What I learned was to take advantage of services that people provide. As I tell my kids, we choose our professions based what WE do best in life. For example, I don't want the woman who cuts my hair writing software (and she doesn't want me cutting hair), which is why I pay her to cut it. But more relevant to the software developer community (I'll affectionately brand us all as geeks for this rant), we need to recognize that there are services that we SHOULD be taking advantage of. For me, that's shopping. I HATE HATE HATE shopping. OK, I'm fine with buying software and hardware, but is that really shopping? More explicitly, I hate clothes shopping. I have discovered a service which I think that many of us in the geek community should embrace: the personal shopper. It's free. Some department stores (I used Lord & Taylor) pay them to help people like me, who are inept shoppers, choose items to buy. Yes, they get a commission, but that's payment for their expertise (by their employer!).
Much like the scientists and engineers who don't use version control because they don't even know it exists, how do you discover that you could benefit from a service that you don't even really know about? I had previously stumbled upon this service as I wandered aimlessly about, looking for a dress for an event that I had to attend. I happened to run into the personal shopper who took me under her wing, escorted me to "her" dressing room, and brought armloads of dresses for me to try on. She did a much better job of selecting a dress than I had done, and I returned the one that I had previously bought and purchased one that even COST LESS.
OK, there's a point here. I'm trying to let you know the process so that you, friendly geek, are not intimidated by the process.
Here's a summary of my personal shopping experience from last weekend.
- Call department store and make appt with personal shopper for the next day.
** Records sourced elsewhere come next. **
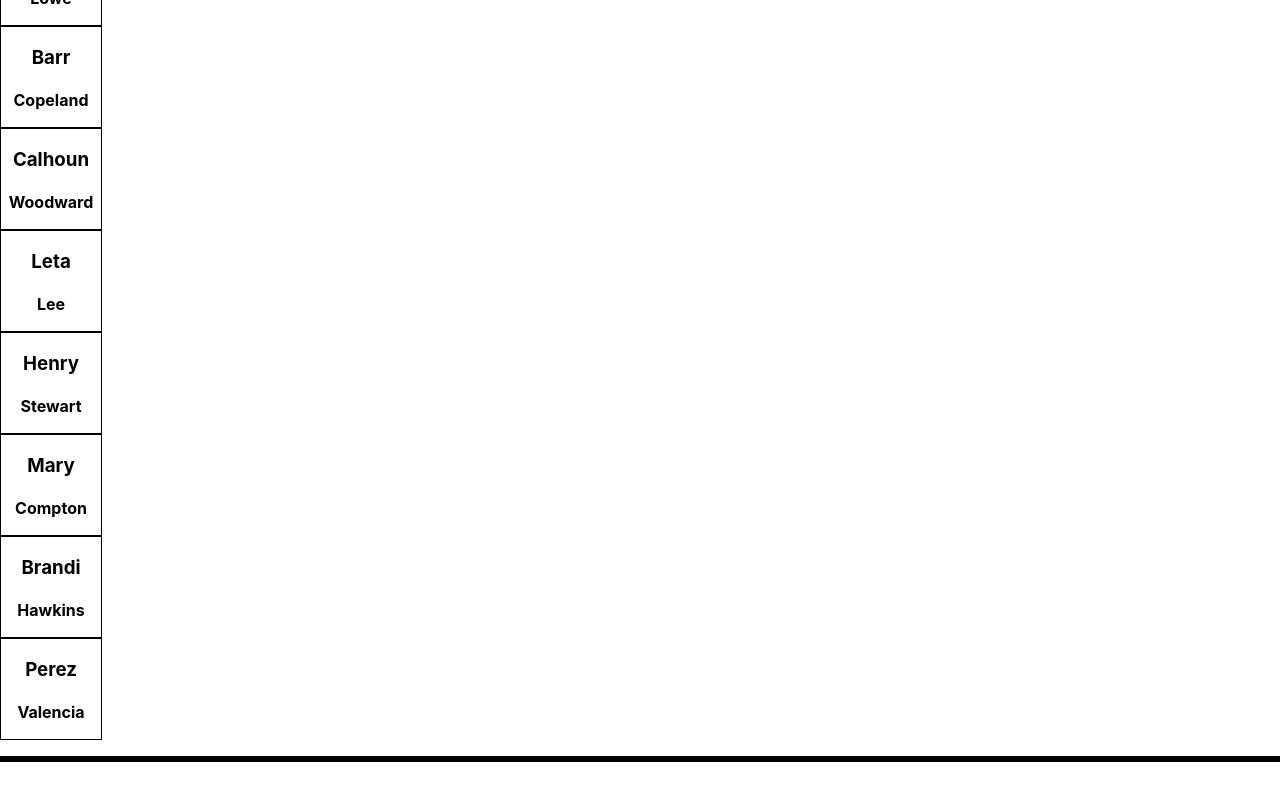
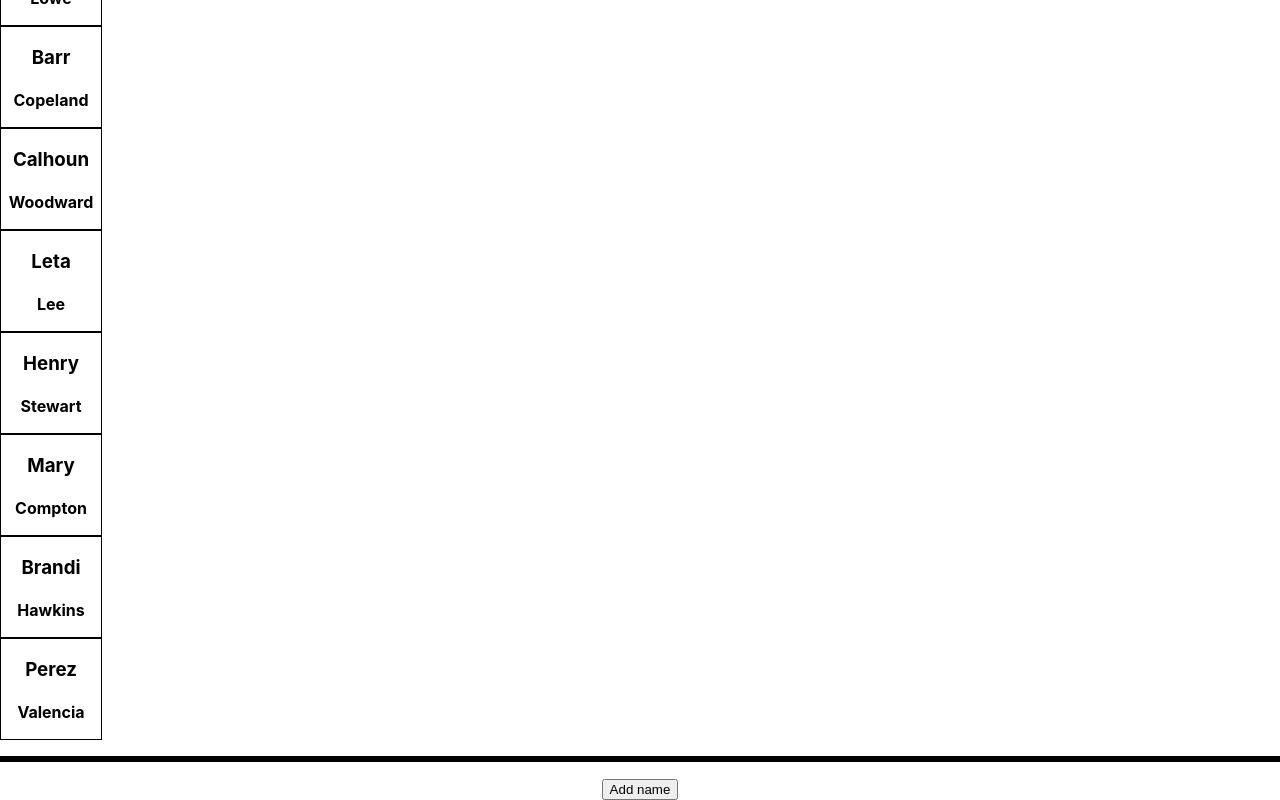
Before and after one commit to Brevid1994/React-tasks, a React (Create React App) app in the folder lern-react/: page / in a window 1280 px wide. Shown: the part 1241-2041 px from the top of the page. Before the commit the page ends 2019 px from the top, so only its background shows below. Built offline with nearby package versions, Linux system fonts and the light colour scheme.

Commit message:
feat: start RandomUser task

```diff
--- a/lern-react/src/App.js
+++ b/lern-react/src/App.js
@@ -24,6 +24,7 @@ import Users from './Components/Homework3/Users'
 
 // Practice
 import names from './names.json'
+import RandomUser from './Components/Practice/Names.js'
 
 
 
@@ -76,6 +77,9 @@ function App() {
 
       { console.log(names) }
 
+      <RandomUser/>
+
+
 
     </div>
   );
--- /dev/null
+++ b/lern-react/src/Components/Practice/Names.js
@@ -0,0 +1,26 @@
+import React from 'react'
+import names from '../../names.json'
+
+class RandomUser extends React.Component {
+    state = {
+        people: [names.splice('')]
+    }
+
+    addUser = () => {
+        this.setState ( { people: [[...this.state.people, 'Andrei', 'Alex']] } )
+    }
+
+
+
+    render () {
+        return (
+            <div>
+                { this.state.people }
+                <button onClick = { this.addUser }>Add name
+                </button>
+            </div>
+        )
+    }
+}
+
+export default RandomUser;
```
She asked a few questions, like what I was looking for.
- Show up.
- Clothes in my SIZE were hanging in the dressing room, for me to start trying on (ordered by color, type, etc). I was a bit overwhelmed by where to start, but she walked me through it (start at the right and move left). She brought me a bottle of water and retrieved other selections along the way (different sizes, etc.).
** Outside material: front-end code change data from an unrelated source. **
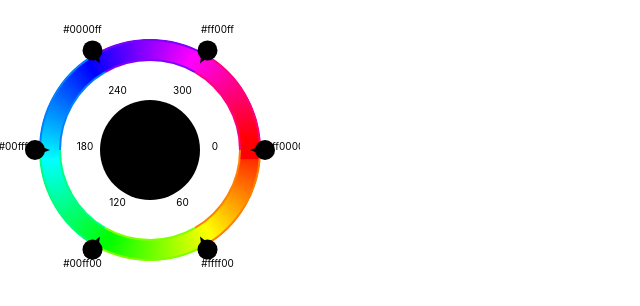
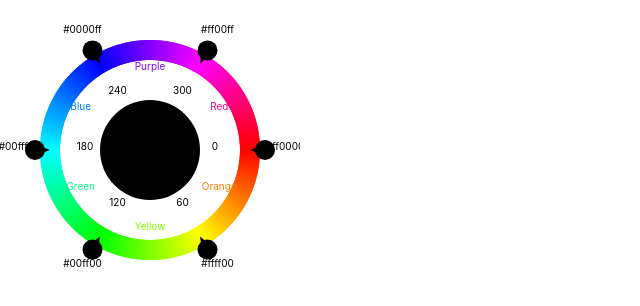
Before and after one commit to Jordan-SFU/WhatIsYellow, a React (Create React App) app in the folder what-is-yellow/: page / in a window 1280 px wide. Shown: the top 306 px of the page, without its empty margins (0-640 px from the left). Built offline with nearby package versions, Linux system fonts and the light colour scheme; the HTML template or start-up script is replaced by a standard one.

Commit message:
added colour labels

```diff
--- a/what-is-yellow/src/Components/CircularSlider.js
+++ b/what-is-yellow/src/Components/CircularSlider.js
@@ -173,7 +173,7 @@ const CircularSlider = ({ radius = 100, knobRadius = 10, knobs = 6, onChange })
 
   // Create the rainbow gradient with increased resolution
   const rainbowGradient = Array.from({ length: 720 }, (_, i) => {
-    const color = `hsl(${i / 2}, 100%, 50%)`;
+    const color = `hsl(${Math.round(i / 2)}, 100%, 50%)`;
     const angle = i / 2;
     return (
       <line
@@ -183,7 +183,7 @@ const CircularSlider = ({ radius = 100, knobRadius = 10, knobs = 6, onChange })
         x2={center.x + (radius + knobRadius) * Math.cos(degToRad(angle))}
         y2={center.y + (radius + knobRadius) * Math.sin(degToRad(angle))}
         stroke={color}
-        strokeWidth={knobRadius * 2}
+        strokeWidth="2"
       />
     );
   });
@@ -232,6 +232,40 @@ const CircularSlider = ({ radius = 100, knobRadius = 10, knobs = 6, onChange })
       <circle cx={center.x} cy={center.y} r={knobRadius * 5} fill={color} />
     );
   };
+
+  // Write text at the midpoint of each segment
+  const textElements = knobPositions.map((pos, index) => {
+    const nextIndex = (index + 1) % knobs;
+    const nextPos = knobPositions[nextIndex];
+
+    // special case for the last segment
+    let temp = pos.angle;
+    if (nextPos.angle < pos.angle) {
+      temp = pos.angle - 360;
+    }
+
+    const avgHue = averageHue(temp, nextPos.angle);
+    const color = `hsl(${avgHue}, 100%, 50%)`;
+    const textAngle = averageHue(temp, nextPos.angle);
+    const textPos = {
+      x: center.x + (radius - knobRadius * 2) * Math.cos(degToRad(textAngle)),
+      y: center.y + (radius - knobRadius * 2) * Math.sin(degToRad(textAngle))
+    };
+
+    return (
+      <text
+        key={index}
+        x={textPos.x}
+        y={textPos.y}
+        fontSize="10"
+        fill={color}
+        style={{ userSelect: 'none' }}
+        textAnchor="middle"
+      >
+        {index === 0 ? 'Orange' : index === 1 ? 'Yellow' : index === 2 ? 'Green' : index === 3 ? 'Blue' : index === 4 ? 'Purple' : 'Red'}
+      </text>
+    );
+  });
 
 
   // Draw the knobs and hex values
@@ -290,9 +324,9 @@ const CircularSlider = ({ radius = 100, knobRadius = 10, knobs = 6, onChange })
   return (
     <svg ref={svgRef} width={2 * (radius + knobRadius * 2) * 1.25} height={2 * (radius + knobRadius * 2) * 1.25}>
       {rainbowGradient}
-      {outlines}
       {knobElements}
       {colorDisplay()}
+      {textElements}
     </svg>
   );
 };
```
- Try on clothes.
- Personal shopper helps decide what does/doesn't look good.
- Fork over the credit card. Personal shopper even applied a coupon (I didn't need to have one with me).
- I left with a nice selection of clothes that GO TOGETHER and are updated for 2008.
That's my kind of shopping. I wouldn't usually expose my personal weakness (my complete lack of shopping abilities), but I figured that this was a public service. I've seen how people dress in our profession. We need to consider this as a cost of doing business.
I don't know when I'll get another "vacation" like this. I promise not to poison the dog as an excuse to get one, but he's fine and I learned a lot (and my husband and kids had a great time with our friends too). Doesn't get much better than that.